From the date of your arrest, you have 15 days to request a hearing. If you fail to schedule your hearing, DPS will suspend your license even if the prosecutor drops the charges.
At the hearing, both you and the arresting officer must give sworn testimony before an administrative law judge. At the conclusion of the hearing, if the judge believes the case has merit, he or she can suspend your license.
At the end of the suspension period, you must pay a fee of up to $2,000 to reactivate your license. You must also pay this surcharge every year for three years to keep your license in good standing.
How Will Your Boating While Intoxicated (BWI) Lawyer in McKinney Build Your Case?
When you trust the Law Offices of Randall B. Isenberg to defend you in a boating while intoxicated case, we will carefully analyze the facts and evidence that pertain to your arrest. This allows us to develop the most effective legal strategies for your defense.

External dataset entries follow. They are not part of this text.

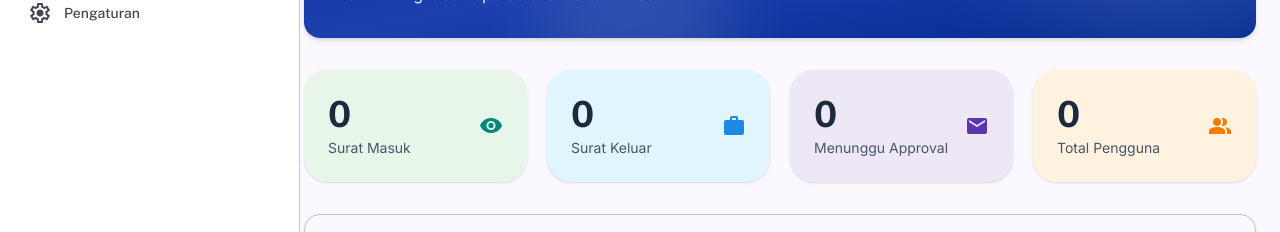
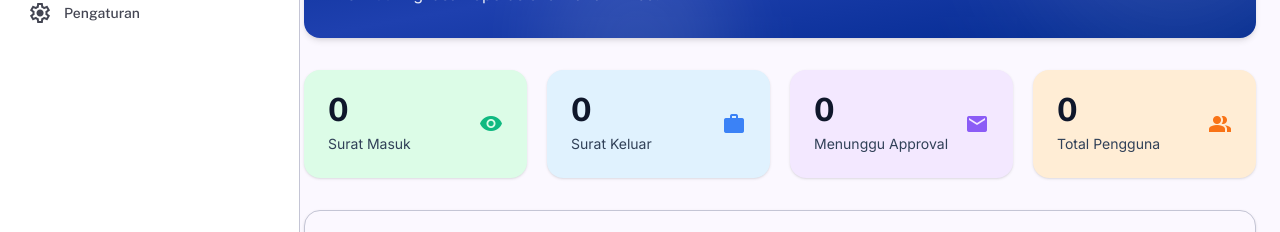
Before and after one commit to iqbalgsr46/sipas, a Next.js app: page /dashboard in a window 1280 px wide. Shown: the part 238-470 px from the top of the page. Built offline with nearby package versions, Linux system fonts and the light colour scheme; no server answers; the database is empty.

Commit message:
style: increase dashboard icon size to 56px and use flat pastel colors

```diff
--- a/src/app/(dashboard)/dashboard/page.tsx
+++ b/src/app/(dashboard)/dashboard/page.tsx
@@ -144,34 +144,34 @@ export default function DashboardPage() {
     {
       label: "Surat Masuk",
       value: stats.totalMasuk,
-      icon: "visibility", // icon mata (hijau)
-      color: "bg-[#e8f5e9] dark:bg-green-900/20",
-      iconColor: "text-[#00897b] dark:text-[#4db6ac]",
+      icon: "visibility", // icon mata
+      color: "bg-[#dcfce7]", // hijau pastel cerah
+      iconColor: "text-[#10b981]", // hijau solid
       href: "/surat-masuk",
     },
     {
       label: "Surat Keluar",
       value: stats.totalKeluar,
-      icon: "work", // icon koper/tas (biru)
-      color: "bg-[#e1f5fe] dark:bg-sky-900/20",
-      iconColor: "text-[#1e88e5] dark:text-[#64b5f6]",
+      icon: "work", // icon tas/koper
+      color: "bg-[#e0f2fe]", // biru pastel cerah
+      iconColor: "text-[#3b82f6]", // biru solid
       href: "/surat-keluar",
     },
     {
       label: "Menunggu Approval",
       value: stats.pendingApproval,
-      icon: "mail", // icon amplop (ungu)
-      color: "bg-[#ede7f6] dark:bg-purple-900/20",
-      iconColor: "text-[#5e35b1] dark:text-[#9575cd]",
+      icon: "mail", // icon amplop
+      color: "bg-[#f3e8ff]", // ungu pastel cerah
+      iconColor: "text-[#8b5cf6]", // ungu solid
       href: "/approval",
       highlight: stats.pendingApproval > 0,
     },
     {
       label: "Total Pengguna",
       value: stats.totalUsers,
-      icon: "group", // icon users (orange)
-      color: "bg-[#fff3e0] dark:bg-orange-900/20",
-      iconColor: "text-[#f57c00] dark:text-[#ffb74d]",
+      icon: "group", // icon users
+      color: "bg-[#ffedd5]", // orange pastel cerah
+      iconColor: "text-[#f97316]", // orange solid
       href: "/users",
     }
   ];
@@ -239,20 +239,20 @@ export default function DashboardPage() {
           <Link
             key={card.label}
             href={card.href}
-            className={`rounded-[24px] p-6 shadow-sm hover:shadow-md hover:-translate-y-1 transition-all duration-300 group cursor-pointer flex items-center justify-between ${card.color} ${
-              card.highlight ? "ring-2 ring-[#5e35b1]/30 dark:ring-[#9575cd]/50" : ""
+            className={`rounded-2xl p-6 shadow-sm hover:shadow-md hover:-translate-y-1 transition-all duration-300 group cursor-pointer flex items-center justify-between ${card.color} ${
+              card.highlight ? "ring-2 ring-purple-400 ring-offset-2 ring-offset-surface" : ""
             }`}
           >
             <div className="flex flex-col justify-center">
-              <span className="font-public-sans text-4xl font-extrabold tracking-tight text-slate-800 dark:text-slate-100 mb-1">
+              <span className="font-public-sans text-[32px] leading-none font-extrabold tracking-tight text-slate-900 mb-2">
                 {card.value}
               </span>
-              <span className="font-inter text-sm font-medium text-slate-600 dark:text-slate-300">
+              <span className="font-inter text-sm font-medium text-slate-700">
                 {card.label}
               </span>
             </div>
             <div className="flex items-center justify-center group-hover:scale-110 transition-transform duration-300">
-              <span className={`material-symbols-outlined icon-fill text-[42px] ${card.iconColor}`}>
+              <span className={`material-symbols-outlined icon-fill text-[56px] ${card.iconColor}`}>
                 {card.icon}
               </span>
             </div>
```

Because a BWI charge bears many similarities to a drunk driving offense, our legal team may use legal strategies similar to those we use to defend DWI clients. However, BWI has some crucial differences. Because every case is different, we can’t offer blanket answers. Call us to review your specific details.
Let us take a standard example for reference. The police must have reasonable suspicion that you broke the law before they can pull your car over. In the case of a BWI offense, water safety patrol officers can board your boat at any time to conduct a “safety check” even if you were not doing anything wrong.
The police must, however, establish probable cause before administering a field sobriety test. The presence of alcohol on your boat may not be sufficient for determining probable cause because, in Texas, passengers on a watercraft may legally have an open container.
When administering a field sobriety test for BWI, the police must follow the regulations established by the National Association of State Boating Law Administrators (NASBLA). This test, known as seated standardized field sobriety testing, is as subjective as the field sobriety test used for DWI, which may provide a potential challenge that our legal team can leverage in your defense.
After the police arrest you, they will transport you for a chemical BAC test, which may be a:
- Breathalyzer test
- Blood test
- Urine test
Our legal team will carefully analyze the evidence in your case in search of errors made by the police or BAC testing personnel. Any such problem can serve as a basis for negotiating the prosecutor for a reduction or dismissal of the charges. Or, if your case does proceed to trial, we can use this information in court to establish reasonable doubt of your guilt.
Talk to a Boating While Intoxicated (BWI) Lawyer in McKinney for Free
Before entering a guilty plea or giving a statement to the police or prosecutor, call the Law Offices of Randall B. Isenberg to learn what other options you may have.
Attorney Randall Isenberg has more than 30 years’ experience in the Texas criminal justice system, serving as a state judge and felony prosecutor as well as a criminal defense attorney. Our legal team can answer your questions and explain your options so that you can make the best possible decision for your future.
We offer a free case review and consultation to clients facing BWI in McKinney. Contact us today at 214-696-9253 to schedule an appointment.